and to-morrow, they thought, on the dewy grass at the feet of his fine
Till the sun grew cold,
And the stars were old. old tree, and with fingers interlocked under his head, made the woods ring But the day came at last when Rhæcus again, startling the owl and the bat with forgot. It was late ; the long shadows country-songs of old Greece. And pre- were falling, and night was filing out of sently there stood, between him and the the woods and marching abroad over all moon, a maiden, lovelier than a dream the land. Rhæcus sat among the shep. of going to heaven on wings, whose look herds playing at draughts, and his was like a kiss, and her voice more plea- thoughts were all in the game. Prosant than the comfortablest home-songs sently a bee came and buzzed in his ear; of crickets. And she said : “Rhæcus, but Rhæcus only jerked his head sharply good Rhæcus, beautiful Rhæcus, I am aside and said "pshaw!"--going on with a hamadryad, daughter of the green
And again the bee buzzed wood; from the gray forest king whose in his ear, and again he said “pshaw," life your pity has prolonged I had my and “pshaw," and “pshaw." And the life at first, and all of good or beautiful third time, he cursed the bee, and struck that pertains to it. Therefore whatso- it fiercely with his band, so that, with ever is in my gift to give you, ask and broken wings, and all in a buzzing spasm, take.
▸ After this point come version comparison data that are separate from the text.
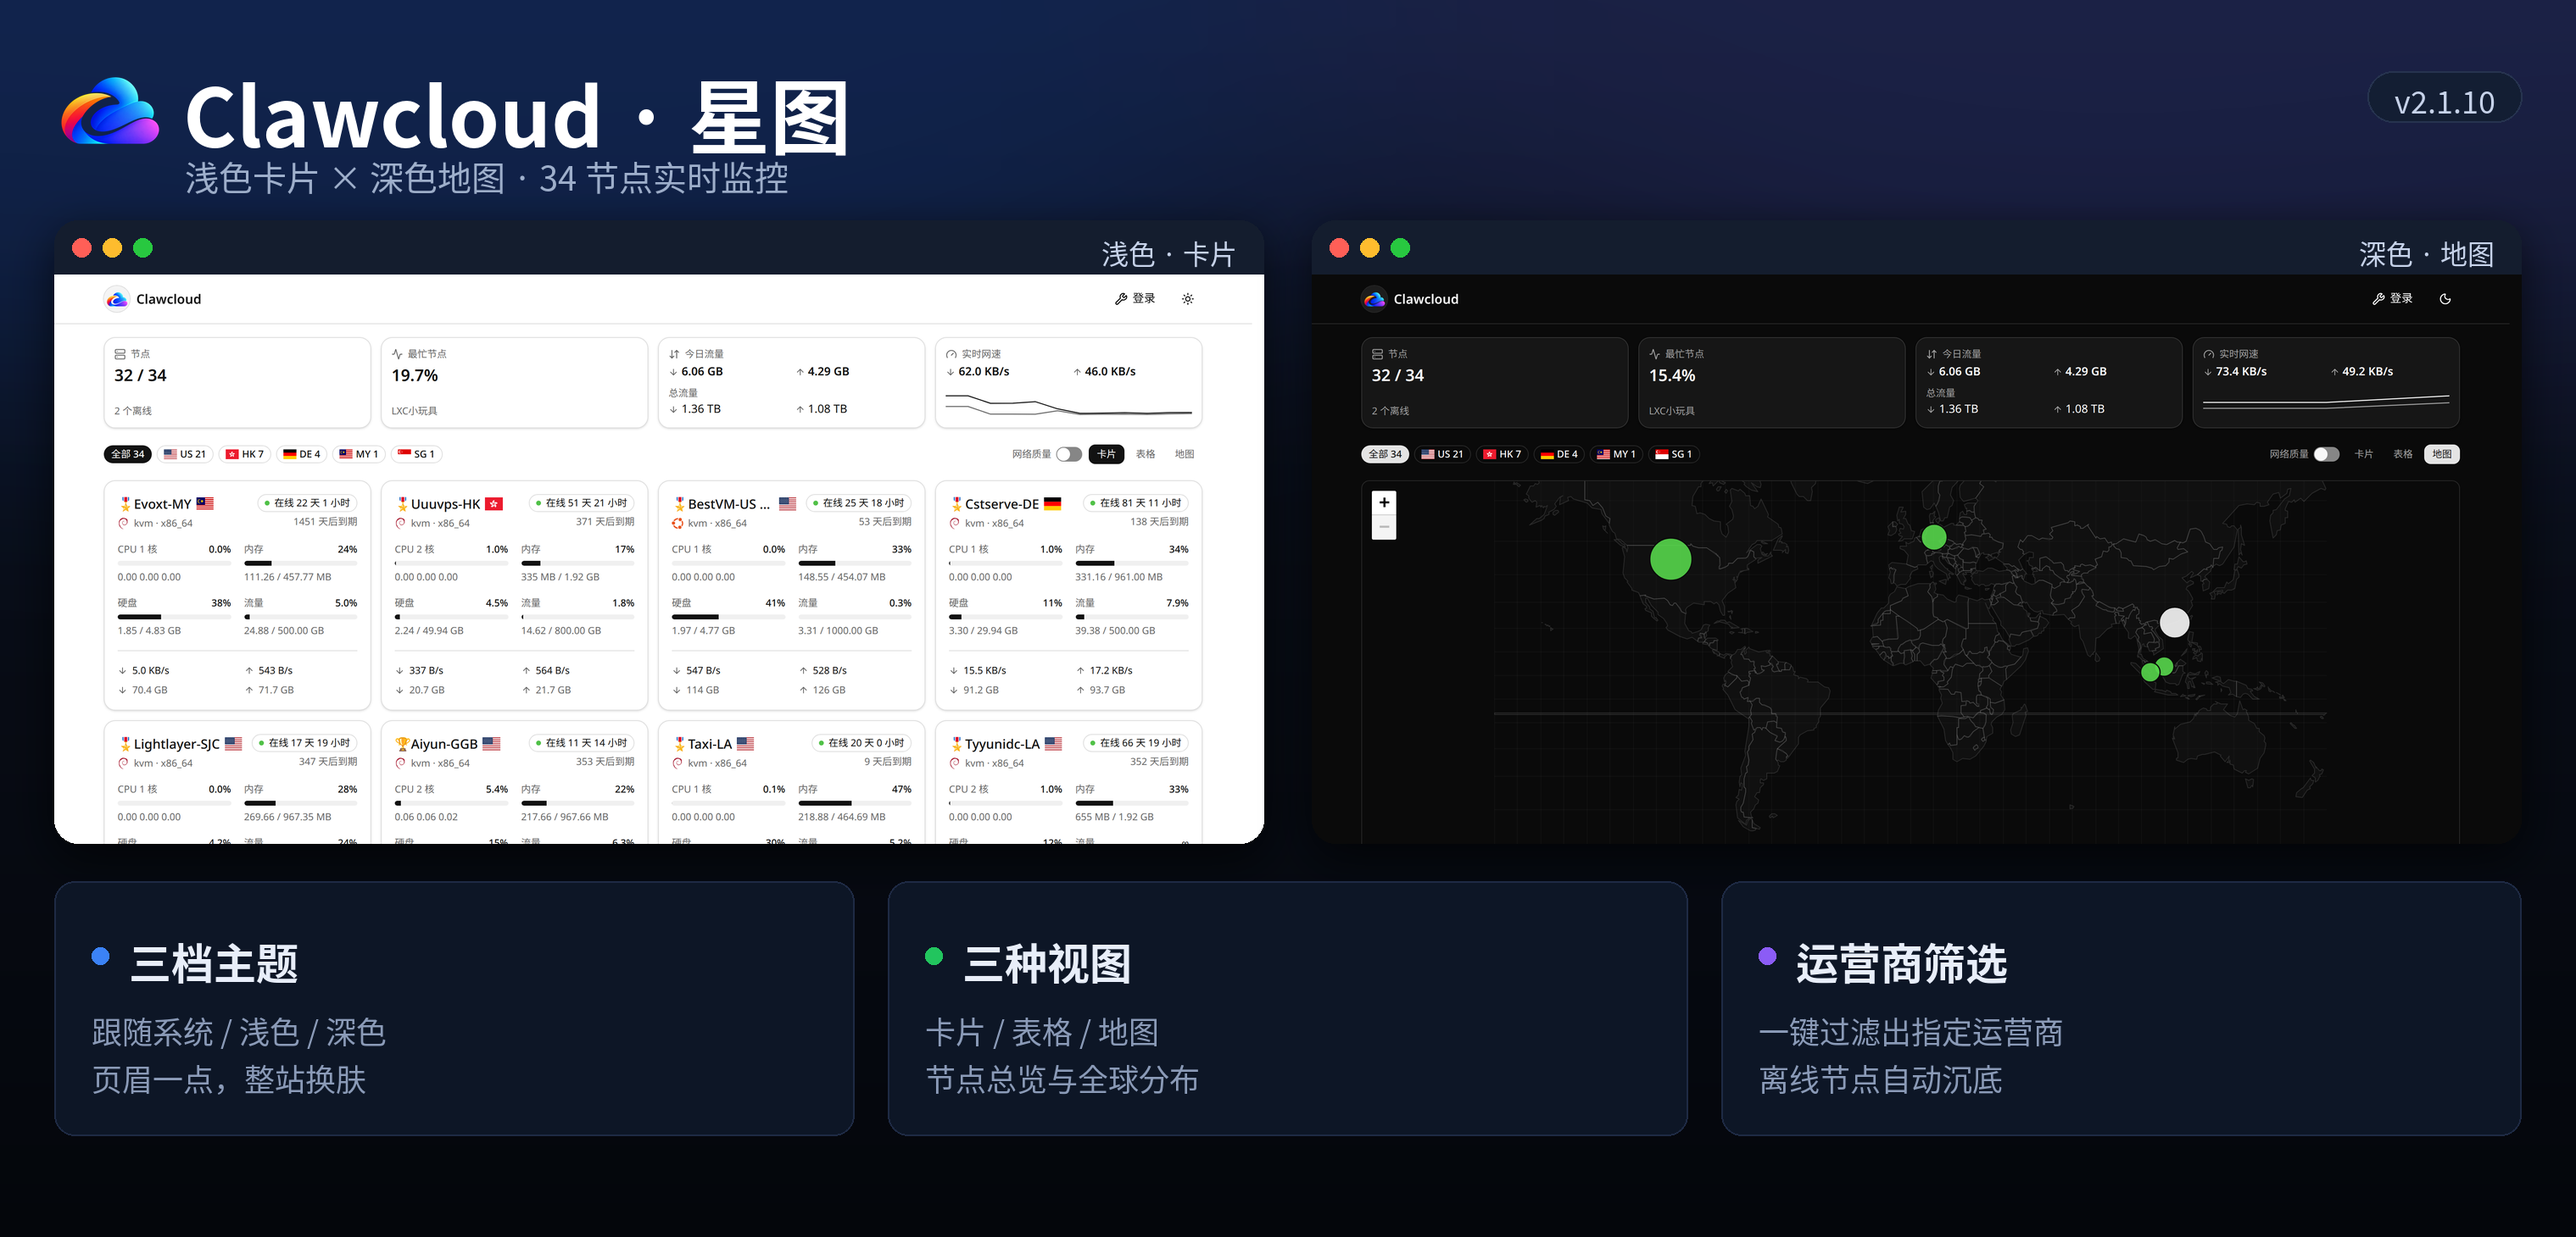
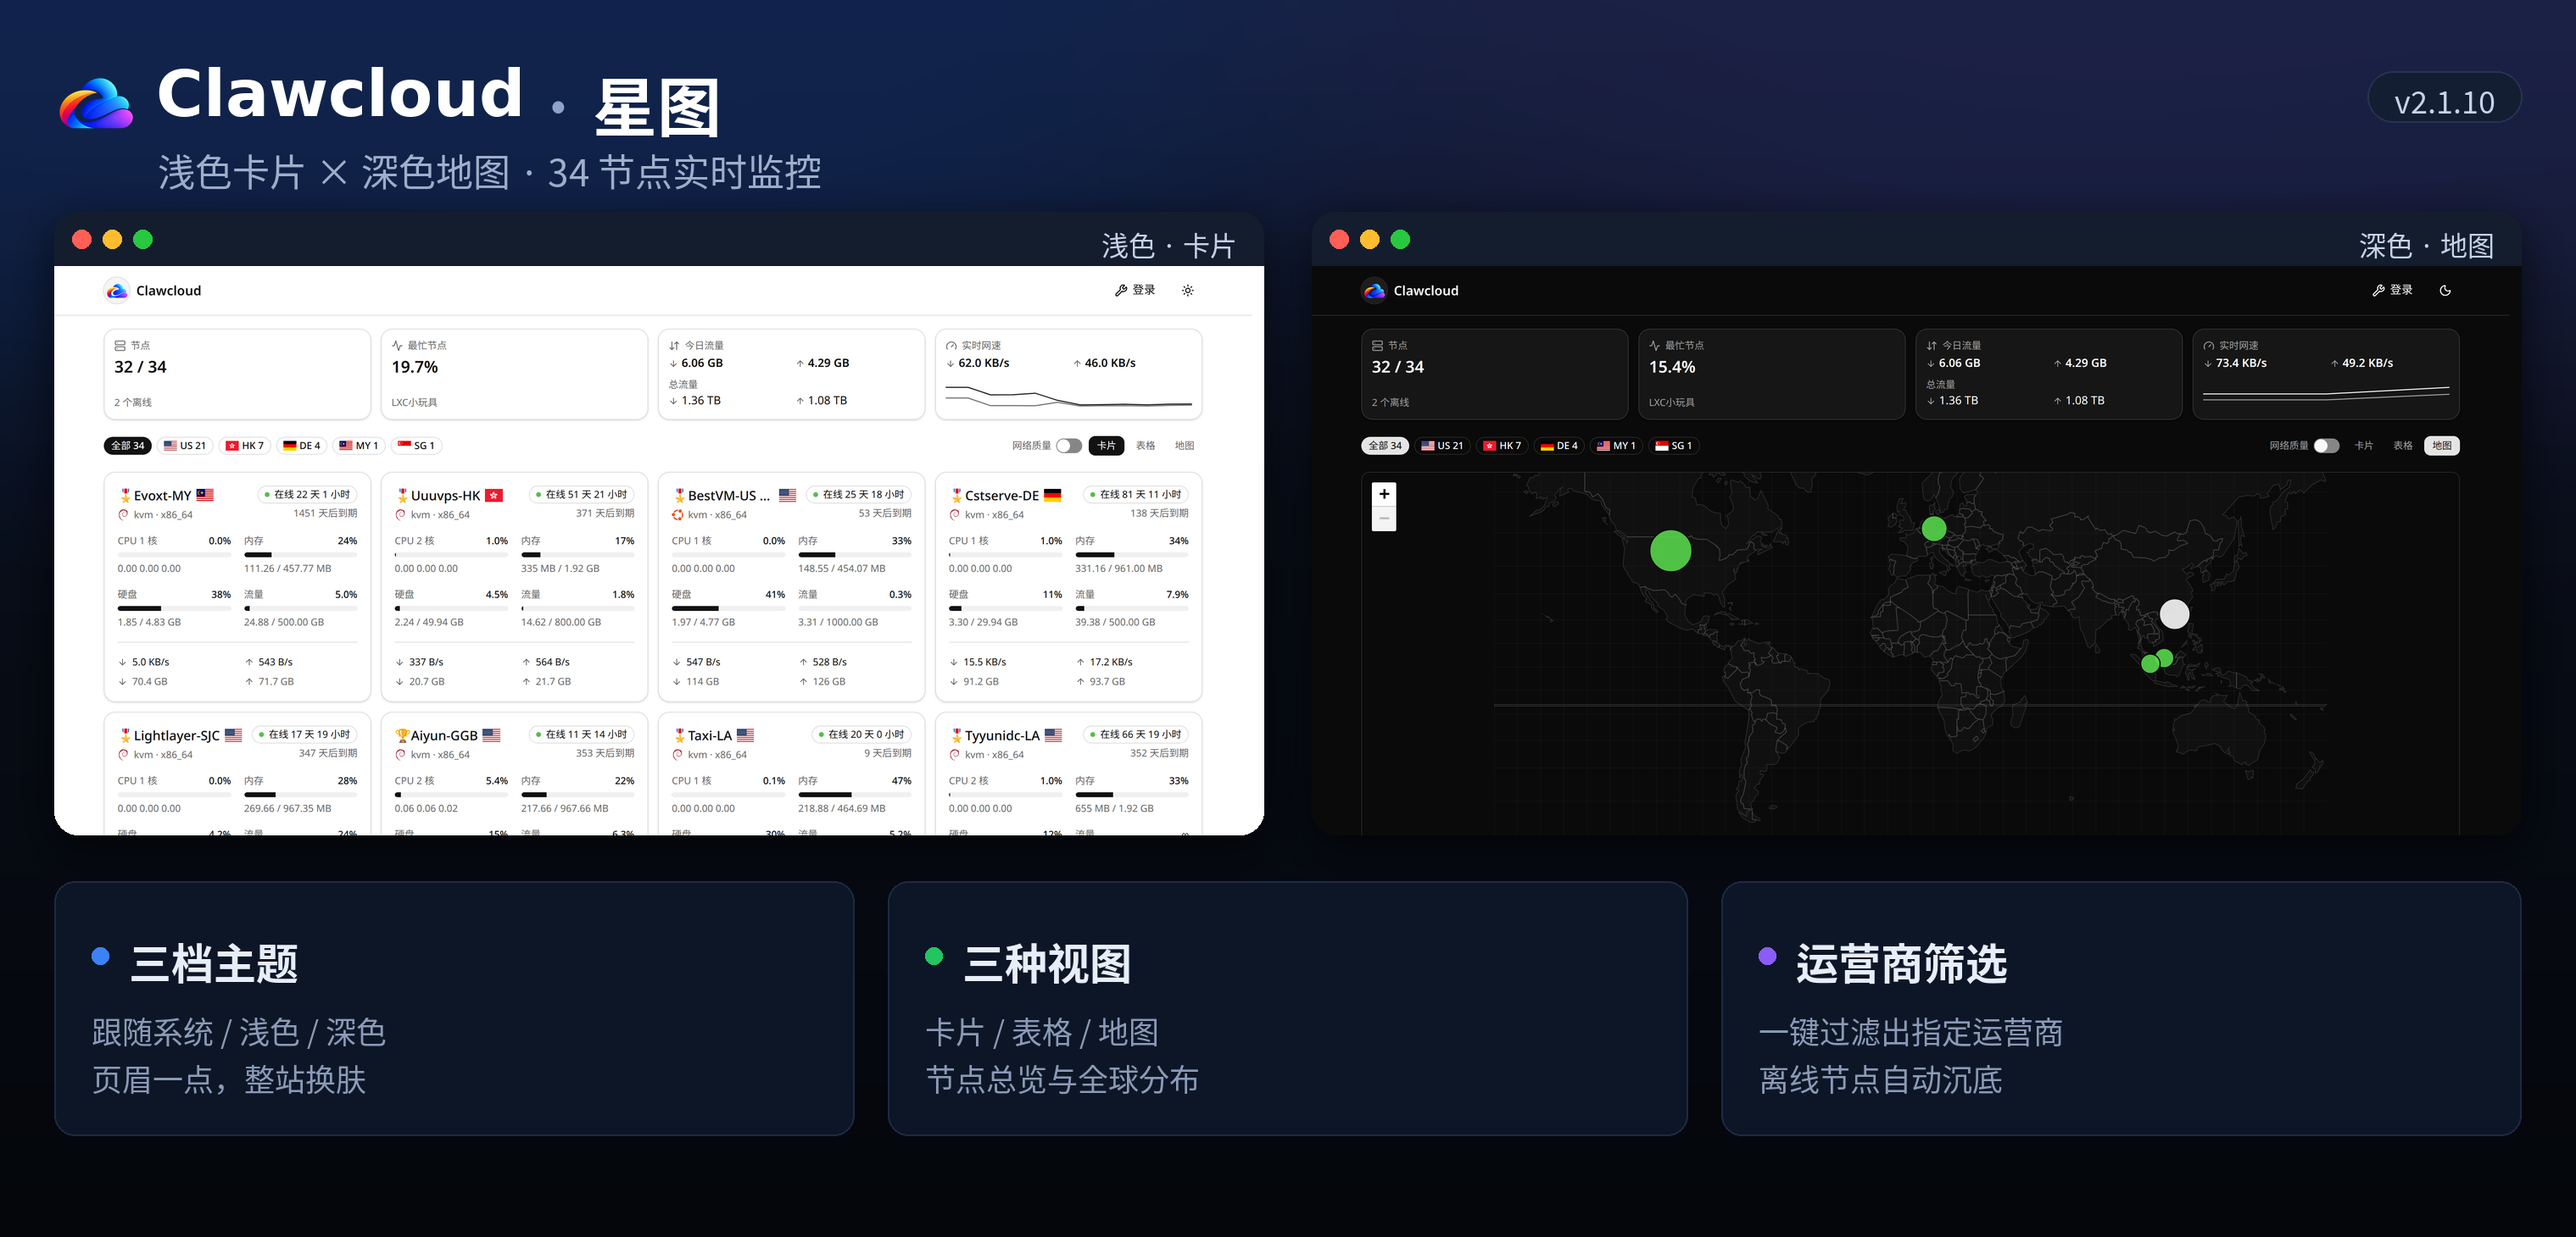
docs: preview.png 页眉收小改协调（DejaVu 拉丁字 + 标题 76px）

diff --git a/.agents/skills/theme-preview/scripts/design-windows.py b/.agents/skills/theme-preview/scripts/design-windows.py
@@ -94,13 +94,22 @@ def main():
     canvas.alpha_composite(glow)
 
     d = ImageDraw.Draw(canvas, "RGBA")
-    # header: logo + title + tagline
-    logo = Image.open(args.logo).convert("RGBA").resize((128, 128), Image.LANCZOS)
-    canvas.alpha_composite(logo, (64, 64))
-    f_title = font(CJK_BOLD, 96)
-    d.text((216, 62), "Clawcloud · 星图", font=f_title, fill=(255, 255, 255, 255))
-    f_tag = font(CJK_REG, 40)
-    d.text((218, 178), args.tagline, font=f_tag, fill=(159, 176, 204, 255))
+    # header: logo + title + tagline. Keep the lockup modest: the old 96px
+    # title + 128px rainbow logo overpowered the windows below. Latin wordmark
+    # in DejaVu Bold (cleaner Latin glyphs than Noto CJK's), CJK in Noto Bold,
+    # title/tagline ratio ~1.7 instead of 2.4 so the two lines sit together.
+    logo = Image.open(args.logo).convert("RGBA").resize((96, 96), Image.LANCZOS)
+    canvas.alpha_composite(logo, (64, 72))
+    f_lat = font("/usr/share/fonts/truetype/dejavu/DejaVuSans-Bold.ttf", 76)
+    f_cjk = font(CJK_BOLD, 76)
+    tx, ty = 184, 66
+    d.text((tx, ty), "Clawcloud", font=f_lat, fill=(255, 255, 255, 255))
+    x1 = tx + d.textlength("Clawcloud", font=f_lat)
+    d.text((x1, ty), " · ", font=f_cjk, fill=(143, 163, 200, 255))
+    x2 = x1 + d.textlength(" · ", font=f_cjk)
+    d.text((x2, ty), "星图", font=f_cjk, fill=(255, 255, 255, 255))
+    f_tag = font(CJK_REG, 44)
+    d.text((186, 168), args.tagline, font=f_tag, fill=(159, 176, 204, 255))
     # version pill, top right
     f_ver = font(CJK_REG, 36)
     ver = args.version
@@ -113,7 +122,7 @@ def main():
     # windows
     light = Image.open(args.light).convert("RGB")
     dark = Image.open(args.dark).convert("RGB")
-    wy = 260
+    wy = 250
     for x, shot, label in [(64, light, "浅色 · 卡片"), (1547, dark, "深色 · 地图")]:
         shadow = Image.new("RGBA", (W, H), (0, 0, 0, 0))
         sd = ImageDraw.Draw(shadow)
The birds, full of songs, are rolled up in a round ball with pain, it yours, if you will have them; and the was sharply smitten to the earth, and spotted snakes, and the quick, cunning crippled, and choked with dust. squirrels—all these, if you love them,
When Rhæcus saw what he had done take."
his heart stood still within him, and his But Rhæcus looked on the hamadry- head went round and round, and he ad's marvelous charm, and his heart wished that he were dead. But he ten. beat bigh withit him, and his eyes derly took up the dying bee, and laying glowed all a-blaze; aná ho said: “Not it in his bosom, fed into the forest, callthe birds, full of songs, nor the spotted ing on the name of his beloved, filling snakes, nor the quick, cunning squirrels, all the air with his penitence, so that -but thee, lovelier than a dream of the
very bats did pity him. going to heaven on wings,--thee, and
But he found her not, neither then thy stop like a kiss,-thee, and thy nor ever again, under the kindly stars ; voice, more pleasant than the home- although, often, a melancholy wind came songs of comfortable crickets,-thee, out of the woods at dusk and cried “Oh, and all thy wondrous beauty and bless
Rhæcus." edness I must have. Give me.”
There is a thing that shall last foreverAnd the wood-nymph answered : “ Till the sun grows cold, “ Rhæcus, thou, too, art beautiful and And the stars are old, good, and I will be thy sweet-heart. I And the leaves of the Judgment-book un. will kiss thee, and thou shalt kiss me,
fold" runder the kindly stars; and we will love And the name of that thing is— " Too each other, and cling to each other Late."